Richardson joined the Royal Shakespeare Company. He spent several years as a leading artist. He appeared in various roles honing his skills over time. During that time, he created the role of Jean Paul Marat in Marat/Sade, which he would reprise for the 1966 film version. He began to have more success on stage in several cities including Ontario, Stratford and New York.
Roles were coming Richardson’s way with a steady regularity. His Shakespearean roots served him well. He appeared as Oberon in Peter Hall’s production of A Midsummer Night’s Dream. He played Don John in the BBC’s Much Ado About Nothing in 1978.
The early part of the 1980s saw Richardson playing various roles in British television movies and series.
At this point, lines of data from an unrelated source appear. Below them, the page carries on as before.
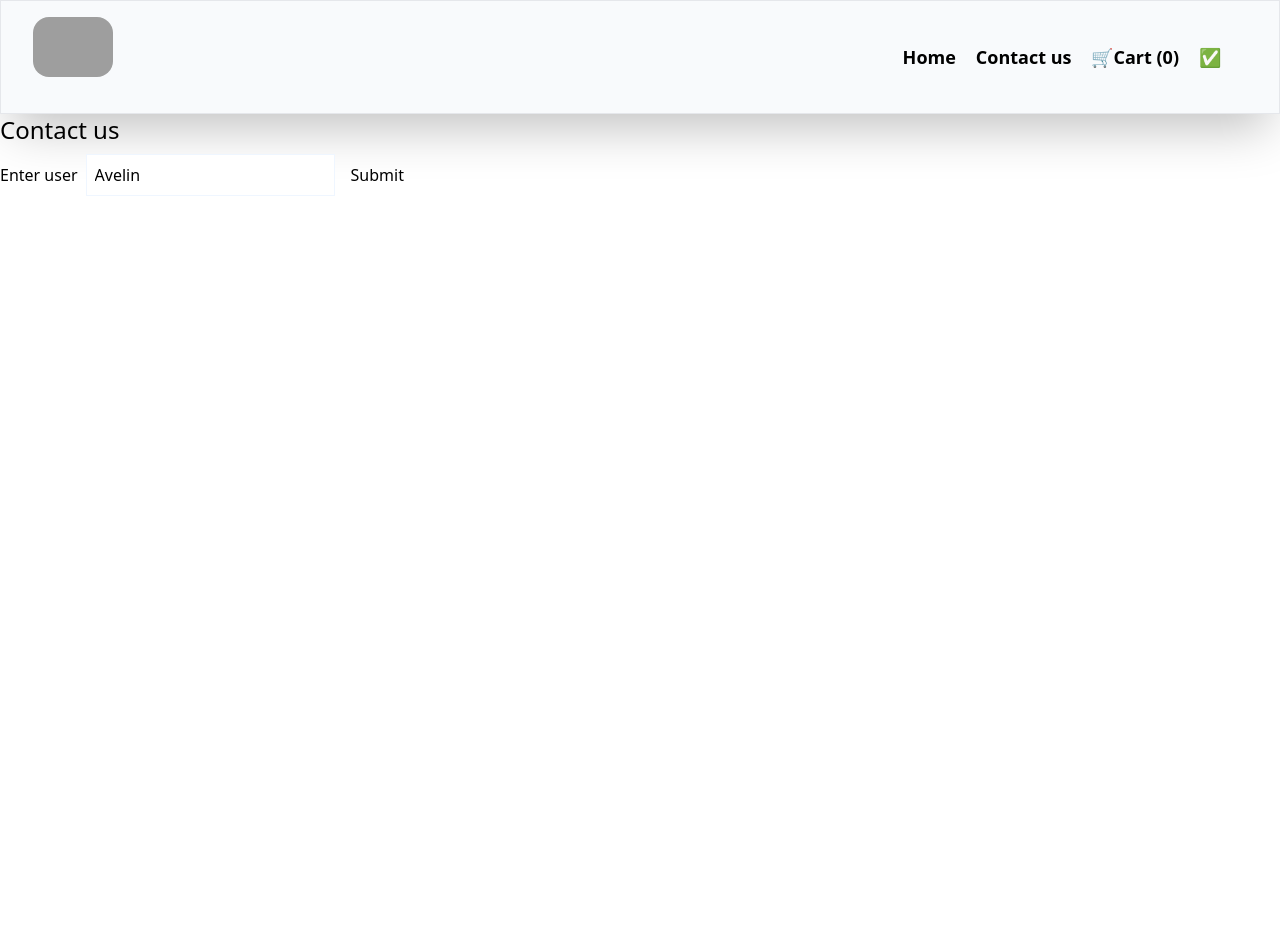
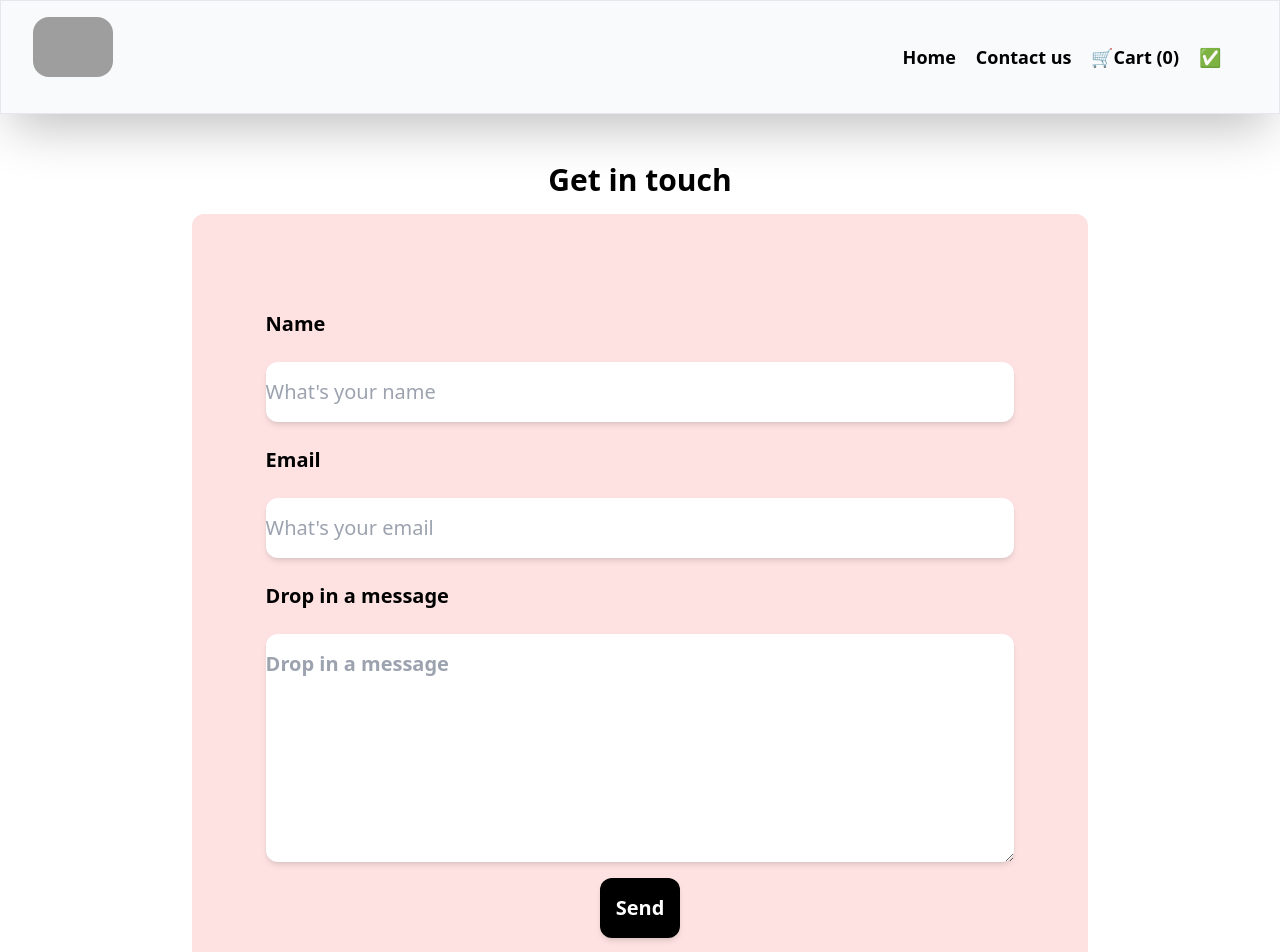
Before and after one commit to Avelin-annv/Food_delivery_app, a React (Vite) app: page /contact in a window 1280 px wide. Shown: the top 952 px of the page. Before the commit the page ends 800 px from the top, so only its background shows below. Built offline with nearby package versions, Linux system fonts and the light colour scheme; grey boxes are pictures that could not be loaded.

Commit message:
Contact page

```diff
--- a/src/components/Contact.js
+++ b/src/components/Contact.js
@@ -1,21 +1,115 @@
-import { useContext } from "react";
-import { userContext } from "../userContext";
+import { useRef, useState } from "react";
+import emailjs from "@emailjs/browser";
+import { Link } from "react-router-dom";
+import { PROFILES } from "../utils/constants";
 
 const Contact = () => {
-  const { loggedInUser, setLoggedInUser } = useContext(userContext);
+  const [form, setForm] = useState({
+    name: "",
+    email: "",
+    message: "",
+  });
+  const [loading, setLoading] = useState(false);
+  const formRef = useRef();
+  const handleChange = ({ name, value }) => {
+    setForm({ ...form, [name]: value });
+  };
+  const handleSubmit = (e) => {
+    e.preventDefault();
+    setLoading(true);
+    emailjs
+      .send(
+        process.env.REACT_APP_EMAIL_SERVICE_ID,
+        process.env.REACT_APP_EMAIL_TEMPLATE_KEY,
+        {
+          from_name: form.name,
+          from_email: form.email,
+          to_email: process.env.REACT_APP_TO_EMAIL,
+          message: form.message,
+        },
+        process.env.REACT_APP_EMAIL_PUBLIC_KEY
+      )
+      .then(
+        () => {
+          setLoading(false);
+          setForm({ name: "", email: "", message: "" });
+          alert("Thank you for dropping a message!");
+        },
+        (err) => {
+          setLoading(false);
+          console.error(err);
+          alert("Something went wrong!.Please try again");
+        }
+      );
+  };
   return (
     <div>
-      <h1 className="text-2xl">Contact us</h1>
-      <label>Enter user</label>
-      <input
-        className="p-2 m-2 border border-blue-50"
-        value={loggedInUser}
-        onChange={(e) => setLoggedInUser(e.target.value)}
-      ></input>
-      <button className="m-2" bg-gray>
-        Submit
-      </button>
-      {/* <textarea /> */}
+      <div className="xl:mt-12 md:w-[70%]  text-black mx-auto">
+        <div className="mb-4 text-center">
+          <h3 className="text-3xl font-bold ">Get in touch</h3>
+        </div>
+        <div className="flex-[0.5] bg-black-100 p-8 moon-bg rounded-xl bg-red-100">
+          <form
+            ref={formRef}
+            onSubmit={handleSubmit}
+            className="gap-8 mt-10 flex-col w-[90%] mx-auto text-black"
+          >
+            <label className="flex flex-col text-xl ">
+              <span className="my-6 sm:text-xl font-semibold">Name</span>
+              <input
+                type="text"
+                name="name"
+                placeholder="What's your name"
+                value={form.name}
+                onChange={(e) => handleChange(e.target)}
+                className="rounded-xl outlined-none py-4 border-none shadow-md shadow-primary"
+              />
+            </label>
+            <label className="flex flex-col text-xl">
+              <span className="my-6 sm:text-xl font-semibold">Email</span>
+              <input
+                type="email"
+                name="email"
+                placeholder="What's your email"
+                value={form.email}
+                onChange={(e) => handleChange(e.target)}
+                className=" rounded-xl outlined-none py-4 border-none shadow-md shadow-primary"
+              />
+            </label>
+            <label className="flex flex-col sm:text-xl font-semibold">
+              <span className="my-6 sm:text-xl">Drop in a message</span>
+              <textarea
+                type="text"
+                rows={7}
+                name="message"
+                placeholder="Drop in a message"
+                value={form.message}
+                onChange={(e) => handleChange(e.target)}
+                className=" rounded-xl outlined-none py-4 border-none shadow-md shadow-primary "
+              />
+            </label>
+            <button
+              type="submit"
+              className="p-4 text-xl bg-black text-white m-4 rounded-xl outline-none font-bold shadow-md shadow-primary mx-auto flex"
+              onClick={(e) => handleSubmit(e)}
+            >
+              {loading ? "Sending..." : "Send"}
+            </button>
+          </form>
+          <div className="text-center font-semibold">
+            <p>Feel free to connect</p>
+            <div className="my-4">
+              {PROFILES.map((item) => (
+                <Link to={item.link} key={item.id} className="m-2 p-2">
+                  <button className="rounded-full w-9 mx-1 hover:shadow-2xl hover:shadow-white shadow-inner">
+                    <img src={item.imgHref} className="w-9 h-9 " />
+                  </button>
+                </Link>
+              ))}
+            </div>
+          </div>
+        </div>
+      </div>
     </div>
   );
 };
```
One of the most successful roles was playing Sherlock Holmes in The Hound of the Baskervilles and The Sign of Four. Both appearances were in 1983. Richarson played a bureaucrat in Terry Gilliam’s Brazil in 1985. This role began to get him noticed around the world.
After “Brazil”, Richardson began to get regular film work, in such British films as Cry Freedom and The Fourth Protocol. He began to shift towards Hollywood. He made an appearance as Polonius in 1990, in Tom Stoppard’s Rosencrantz and Guildenstern Are Dead.
During the 1990s, the aging actor began to have trouble getting good roles. He began to accept a variety of supporting roles in bigger budget movies and television. He was still a mainstay in British television. Unfortunately, during the 1990s, Richardson had several flops, including “The Year of the Comet” and Robert Townsend’s widely detested B.A.P.S.
In 1998, Richardson made a small comeback with the role of Mr. Book in Alex Proyas’ “Dark City”. He played the part of Mr. Torte in “102 Dalmations” in the year 2000 and Sir Charles Warren in “From Hell” in 2001.
Ironically, the role most people would remember Richardson playing is not in television, the movies or on stage, but in a television commercial. He is remembered for playing the man in the limosine who asks the question, “Pardon Me, Do You Have Any Grey Poupon”?
On February 9, 2007 Richardson died of unknown causes at the age of 72.